Sort: Year | Journal | Reset

### References

- B. W. Schilling, T.-C. Poon, G. Indebetouw, B. Storrie, K. Shinoda, Y. Suzuki, and M. H. Wu, “Three-dimensional holographic fluorescence microscopy,” Opt. Lett. 22(19), 1506–1508 (1997). [CrossRef]
- J. Rosen and G. Brooker, “Non-Scanning Motionless Fluorescence Three-Dimensional Holographic Microscopy,” Nat. Photonics 2(3), 190–195 (2008). [CrossRef]
- O. Mudanyali, D. Tseng, C. Oh, S. O. Isikman, I. Sencan, W. Bishara, C. Oztoprak, S. Seo, B. Khademhosseini, and A. Ozcan, “Compact, light-weight and cost-effective microscope based on lensless incoherent holography for telemedicine applications,” Lab Chip 10(11), 1417–1428 (2010). [CrossRef] [PubMed]
- E. Y. Lam, X. Zhang, H. Vo, T.-C. Poon, and G. Indebetouw, “Three-dimensional microscopy and sectional image reconstruction using optical scanning holography,” Appl. Opt. 48(34), H113–H119 (2009). [CrossRef] [PubMed]
- G. Indebetouw, Y. Tada, J. Rosen, and G. Brooker, “Scanning holographic microscopy with resolution exceeding the Rayleigh limit of the objective by superposition of off-axis holograms,” Appl. Opt. 46(6), 993–1000 (2007). [CrossRef] [PubMed]
- J. Rosen and G. Brooker, “Digital spatially incoherent Fresnel holography,” Opt. Lett. 32(8), 912–914 (2007). [CrossRef] [PubMed]
- J. Rosen and G. Brooker, “Fluorescence incoherent color holography,” Opt. Express 15(5), 2244–2250 (2007). [CrossRef] [PubMed]
- J. W. Goodman, Introduction to Fourier Optics, 2nd ed. (McGraw-Hill, 1996).
- C. Maurer, A. Jesacher, S. Bernet, and M. Ritsch-Marte, “What spatial light modulators can do for optical microscopy,” Laser Photonics Rev. 5(1), 81–101 (2011). [CrossRef]
- I. Yamaguchi and T. Zhang, “Phase-shifting digital holography,” Opt. Lett. 22(16), 1268–1270 (1997). [CrossRef] [PubMed]
- B. Katz, D. Wulich, and J. Rosen, “Optimal noise suppression in Fresnel incoherent correlation holography (FINCH) configured for maximum imaging resolution,” Appl.
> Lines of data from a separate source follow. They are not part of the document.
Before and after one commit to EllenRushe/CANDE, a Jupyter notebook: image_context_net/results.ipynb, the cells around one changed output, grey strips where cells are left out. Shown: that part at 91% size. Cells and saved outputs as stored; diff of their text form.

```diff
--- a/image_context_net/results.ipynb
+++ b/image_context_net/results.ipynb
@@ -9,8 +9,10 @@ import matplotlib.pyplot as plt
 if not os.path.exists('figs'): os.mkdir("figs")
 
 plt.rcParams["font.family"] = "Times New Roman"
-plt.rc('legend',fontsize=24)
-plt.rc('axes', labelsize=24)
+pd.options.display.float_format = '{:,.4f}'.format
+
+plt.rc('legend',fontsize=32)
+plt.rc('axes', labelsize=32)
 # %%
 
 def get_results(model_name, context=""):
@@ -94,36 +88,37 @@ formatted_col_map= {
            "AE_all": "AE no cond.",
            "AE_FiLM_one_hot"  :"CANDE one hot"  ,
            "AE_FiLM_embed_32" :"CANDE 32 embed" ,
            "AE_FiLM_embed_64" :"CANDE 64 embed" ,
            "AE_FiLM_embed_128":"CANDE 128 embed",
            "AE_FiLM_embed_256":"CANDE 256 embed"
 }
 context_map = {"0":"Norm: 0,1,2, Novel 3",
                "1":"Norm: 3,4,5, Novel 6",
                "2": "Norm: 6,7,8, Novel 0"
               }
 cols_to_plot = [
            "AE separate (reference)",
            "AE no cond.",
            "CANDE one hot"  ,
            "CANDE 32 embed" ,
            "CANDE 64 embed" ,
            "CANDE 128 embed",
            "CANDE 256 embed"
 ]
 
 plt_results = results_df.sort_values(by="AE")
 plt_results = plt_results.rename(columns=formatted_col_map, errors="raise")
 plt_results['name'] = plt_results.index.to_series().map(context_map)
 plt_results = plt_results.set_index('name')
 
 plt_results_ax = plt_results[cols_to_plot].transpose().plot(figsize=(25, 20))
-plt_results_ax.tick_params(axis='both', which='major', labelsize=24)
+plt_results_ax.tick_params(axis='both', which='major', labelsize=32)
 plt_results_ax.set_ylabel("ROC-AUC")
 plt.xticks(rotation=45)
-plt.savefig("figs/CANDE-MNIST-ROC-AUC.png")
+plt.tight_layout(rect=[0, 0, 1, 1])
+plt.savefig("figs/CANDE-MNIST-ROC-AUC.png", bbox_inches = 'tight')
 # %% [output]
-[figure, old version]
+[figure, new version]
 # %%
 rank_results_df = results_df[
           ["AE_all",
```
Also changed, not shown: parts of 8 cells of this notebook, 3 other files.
Opt. 49(30), 5757–5763 (2010). [CrossRef] [PubMed]
- G. D. Love, “Wave-front correction and production of Zernike modes with a liquid-crystal spatial light modulator,” Appl. Opt. 36(7), 1517–1520 (1997). [CrossRef] [PubMed]

## Cited By |
Alert me when this paper is cited |

OSA is able to provide readers links to articles that cite this paper by participating in CrossRef's Cited-By Linking service. CrossRef includes content from more than 3000 publishers and societies. In addition to listing OSA journal articles that cite this paper, citing articles from other participating publishers will also be listed.

« Previous Article | Next Article »

OSA is a member of CrossRef.